Organizations usually let problems fester and grow over time until it’s time to finally make big changes. At that point, there’s so much pent up demand and frustration that the team usually approaches the problem as primarily technical (and as a laundry list of problems with the current setup rather than a more forward-looking stance). When big changes are needed, it's time time to define a vision.

Can you skip visioning?

  • You only have one digital property or you aren't making any big technical changes
  • You aren't adding a one-off
    Also see our microsite checklist
  • You already have clear alignment between all teams
  • You understand what it's going to take to make the changes and you have the commitment to do it
  • You are approaching the problem as "getting the bones right" for long term quality rather than just what it looks like upon launch
Also: Digital Vision Statements

Three things need to be defined, early

There are three primary questions that should be answered in early strategy:

When to consider early strategy to develop the vision

Early strategy is important any time that a disruptive change is being considered.
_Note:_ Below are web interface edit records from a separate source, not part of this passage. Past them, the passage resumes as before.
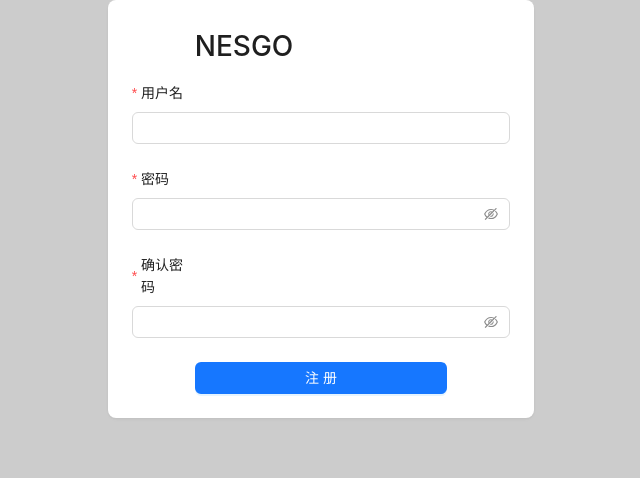
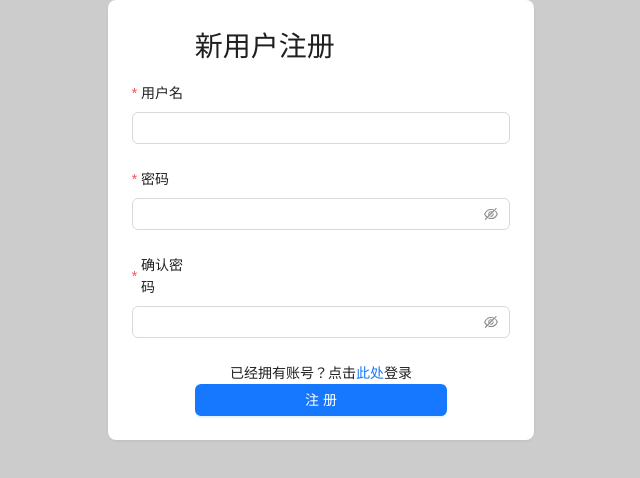
Before and after one commit to StellarisJAY/nesgo, a Vue app in the folder ui/: page /register in a window 1280 px wide. Shown: the top 478 px of the page, without its empty margins (319-959 px from the left). Built offline with nearby package versions, Linux system fonts and the light colour scheme.

Commit message:
chore: login register links

```diff
--- a/ui/src/pages/loginPage.vue
+++ b/ui/src/pages/loginPage.vue
@@ -18,6 +18,11 @@
                         <a-input-password v-model:value="formState.password" />
                     </a-form-item>
                     <a-row>
+                      <a-col :offset="4" :span="16" style="text-align: center">
+                        新用户？点击<RouterLink to="/register">此处</RouterLink>注册
+                      </a-col>
+                    </a-row>
+                    <a-row>
                         <a-col :offset="4" :span="16">
                             <a-button type="primary" id="loginButton" html-type="submit">登录</a-button>
                         </a-col>
@@ -36,6 +41,7 @@ import api from '../api/request';
 import tokenStorage from '../api/token';
 import { message } from 'ant-design-vue';
 import router from '../router';
+import {RouterLink} from "vue-router";
 
 export default {
     components: {
@@ -47,6 +53,7 @@ export default {
         AFormItem: Form.Item,
         AInput: Input,
         AInputPassword: Input.Password,
+        RouterLink,
     },
     data() {
         return {
--- a/ui/src/pages/registerPage.vue
+++ b/ui/src/pages/registerPage.vue
@@ -5,7 +5,7 @@
             <a-card :bordered="false">
                 <a-row>
                     <a-col :offset="4" :span="16">
-                        <h1>NESGO</h1>
+                        <h1>新用户注册</h1>
                     </a-col>
                 </a-row>
                 <a-form layout="vertical" :model="formState" name="basic" :label-col="{ span: 4 }" autocomplete="off"
@@ -21,6 +21,11 @@
                     <a-form-item label="确认密码" name="confirm" :rules="rules.confirmPass">
                         <a-input-password v-model:value="formState.confirmPassword" />
                     </a-form-item>
+                    <a-row>
+                      <a-col :span="16" :offset="4" style="text-align: center">
+                        已经拥有账号？点击<RouterLink to="/login">此处</RouterLink>登录
+                      </a-col>
+                    </a-row>
                     <a-row>
                         <a-col :offset="4" :span="16">
                             <a-button type="primary" style="width: 100%;" html-type="submit">注册</a-button>
@@ -39,6 +44,7 @@ import { Button, Form, Input } from 'ant-design-vue';
 import api from '../api/request';
 import { message } from 'ant-design-vue';
 import router from '../router';
+import {RouterLink} from "vue-router";
 
 export default {
     components: {
@@ -50,6 +56,7 @@ export default {
         AFormItem: Form.Item,
         AInput: Input,
         AInputPassword: Input.Password,
+      RouterLink,
     },
     data() {
         return {
```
More specifically, this is when to do early strategy:

But isn't iteration better than big changes?

The short answer is yes. The longer answer is that sometimes disruptive changes are required. I have written an entire book on managing change over the long term, and think we should be doing everything we can to extend the time between redesigns. That said, especially when looking at your digital presence through a long term and broad lens, sometimes more disruptive changes are required.

Getting the vision right

Getting the vision right is tough, but important.

Why is the vision crucial?

But defining the vision is tough. Perhaps one of the biggest problems is to go beyond a purely inspirational vision to one that is both understood by everyone and also implementable. Overshooting on the vision does not lead to good results, and instead leads to disappointment. Mismatched expectations also arise when teams do not really understand what they are agreeing to in the first place (for instance, extra burden on them or less control). 

Do you have a strong vision?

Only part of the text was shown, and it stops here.